How will 'window shopping' affect coverage choices?

The Obama administration and insurers have been touting low premiums for plans sold on the health insurance exchange, but the ability to "window shop" on could impact consumers' plan choices.

The window shopping feature, which was expanded as part of the Nov. 30 reboot to, allows consumers check out plans available in their area without first creating an account. The website included the feature before, but among its many flaws, only provided prices for people who were either 27 or 50 years old, NPR Shots reported.

As consumers increasingly use the window shopping option on the federal marketplace, they are learning that although premiums may be low, deductibles and other out-of-pocket costs are often higher than many employer-based health plans. The new window shopping tool also lets consumers see insurers' provider networks and preferred drugs--features that could weigh heavily on their coverage decisions, reported the New York Times.

Previously, consumers couldn't determine costs like deductibles. And with some exchange policies that include $5,000 deductibles, consumers can choose their health plan based on more complete pricing information.

"Deductibles for many plans in the insurance exchanges are pretty high," Stan Dorn, a health policy expert at the Urban Institute, told the Times. "These plans are more generous than what's prevalent in the current individual insurance market, but significantly less generous than most employer-sponsored insurance."

In fact, a study from NORC, a research organization affiliated with the University of Chicago, found 65 percent of employees in group plans received higher-value coverage compared to gold or platinum plans sold on exchanges. But the study also found 84 percent of individual consumers had coverage that was less than or equivalent to the bronze exchange plans, the Times noted.
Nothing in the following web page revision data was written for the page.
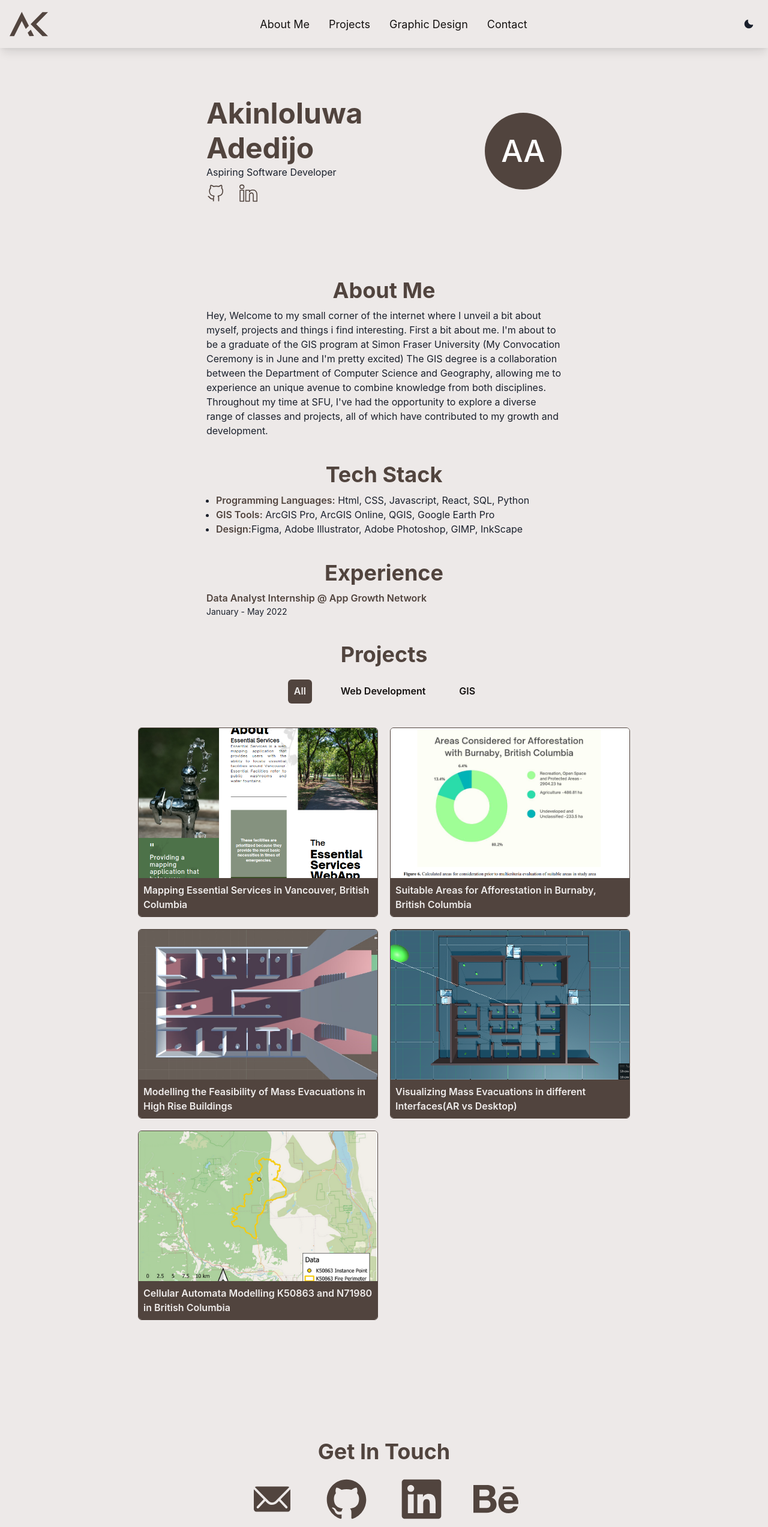
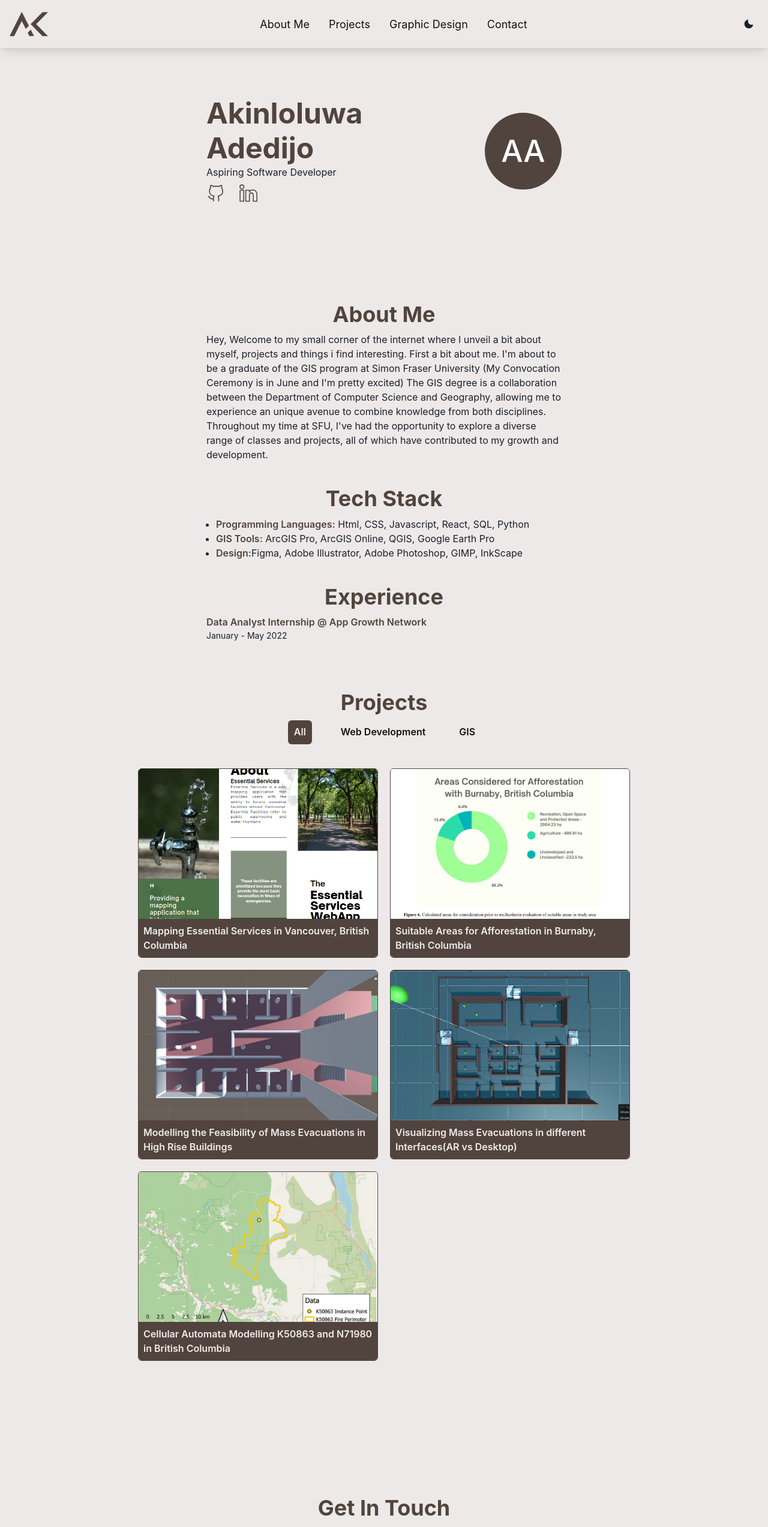
Before and after one commit to Akinloluwa-Adedijo/personal_website, a React (Vite) app: page / in a window 1280 px wide. Shown: the top 2546 px of the page at 60% size. Built offline with nearby package versions, Linux system fonts and the light colour scheme.

Commit message:
refactored section headings

```diff
--- a/src/components/Contact.jsx
+++ b/src/components/Contact.jsx
@@ -11,17 +11,13 @@ import {
 import { EmailIcon } from "@chakra-ui/icons";
 import { FaLinkedin, FaBehance } from "react-icons/fa";
 import { IoLogoGithub, IoIosMail } from "react-icons/io";
+import SectionHeading from "./SectionHeading";
 
 const Contact = () => {
   return (
     <Center id="contact" mt={50} h={"50vh"}>
       <Box position="bottom">
-        <Heading
-          textColor={useColorModeValue("primary.light", "primary.dark")}
-          mb={5}
-        >
-          Get In Touch
-        </Heading>
+        <SectionHeading title="Get In Touch" />
         <Flex w={{ base: "xs", md: "md" }}>
           <Box
             as="a"
--- a/src/components/Home.jsx
+++ b/src/components/Home.jsx
@@ -14,7 +14,7 @@ import {
 import Typewriter from "typewriter-effect";
 import { VscGithubAlt } from "react-icons/vsc";
 import { SlSocialLinkedin } from "react-icons/sl";
-
+import SectionHeading from "./SectionHeading";
 const Home = () => {
   return (
     <Box id="about" h={"100%"}>
@@ -90,14 +90,7 @@ const Home = () => {
 
       <Center bg={useColorModeValue("background.light", "background.dark")}>
         <Box h={"max-content"} w={{ base: "md", md: "2xl" }} mt={10} p={10}>
-          <Heading
-            as={"h3"}
-            fontSize={{ base: "2xl", md: "4xl" }}
-            color={useColorModeValue("primary.light", "primary.dark")}
-            mb={2}
-          >
-            About Me
-          </Heading>
+          <SectionHeading title="About Me" />
           <Text fontSize={{ base: "sm", md: "md" }} textAlign={"left"}>
             Hey, Welcome to my small corner of the internet where I unveil a bit
             about myself, projects and things i find interesting. First a bit
@@ -110,15 +103,7 @@ const Home = () => {
             classes and projects, all of which have contributed to my growth and
             development. <br />
           </Text>
-          <Heading
-            as={"h3"}
-            fontSize={{ base: "2xl", md: "4xl" }}
-            color={useColorModeValue("primary.light", "primary.dark")}
-            mt={10}
-            mb={2}
-          >
-            Tech Stack
-          </Heading>
+          <SectionHeading title="Tech Stack" />
           <UnorderedList textAlign={"left"}>
             <ListItem>
               <Text
@@ -151,15 +136,7 @@ const Home = () => {
               Figma, Adobe Illustrator, Adobe Photoshop, GIMP, InkScape
             </ListItem>
           </UnorderedList>
-          <Heading
-            as={"h3"}
-            fontSize={{ base: "2xl", md: "4xl" }}
-            color={useColorModeValue("primary.light", "primary.dark")}
-            mb={2}
-            mt={10}
-          >
-            Experience
-          </Heading>
+          <SectionHeading title="Experience" />
           <Box textAlign={"left"} gap={10}>
             <Text
               fontWeight={600}
--- a/src/components/Projects.jsx
+++ b/src/components/Projects.jsx
@@ -23,6 +23,7 @@ import {
 } from "@chakra-ui/react";
 import { projectButtons } from "../data";
 import { getProjects, filterProject } from "../data_service";
+import SectionHeading from "./SectionHeading";
 // import { ArrowForwardIcon } from "@chakra-ui/icons";
 // import { motion } from "framer-motion";
 
@@ -46,14 +47,7 @@ const Projects = () => {
 
   return (
     <Box id="projects">
-      <Heading
-        as="h2"
-        fontSize={{ base: "2xl", md: "4xl" }}
-        color={useColorModeValue("primary.light", "primary.dark")}
-        mb={5}
-      >
-        Projects
-      </Heading>
+      <SectionHeading title="Projects" />
       <Center>
         <Flex>
           <Flex direction={"row"} gap={10} mb={5}>
--- /dev/null
+++ b/src/components/SectionHeading.jsx
@@ -0,0 +1,20 @@
+import React from "react";
+import { Heading, color, useColorModeValue } from "@chakra-ui/react";
+
+const SectionHeading = (props) => {
+  const { title } = props;
+  console.log(title);
+  return (
+    <Heading
+      as="h3"
+      fontSize={{ base: "2xl", md: "4xl" }}
+      color={useColorModeValue("primary.light", "primary.dark")}
+      mb={2}
+      mt={10}
+    >
+      {title}
+    </Heading>
+  );
+};
+
+export default SectionHeading;
```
To learn more:
- read the New York Times article
- see the NPR Shots article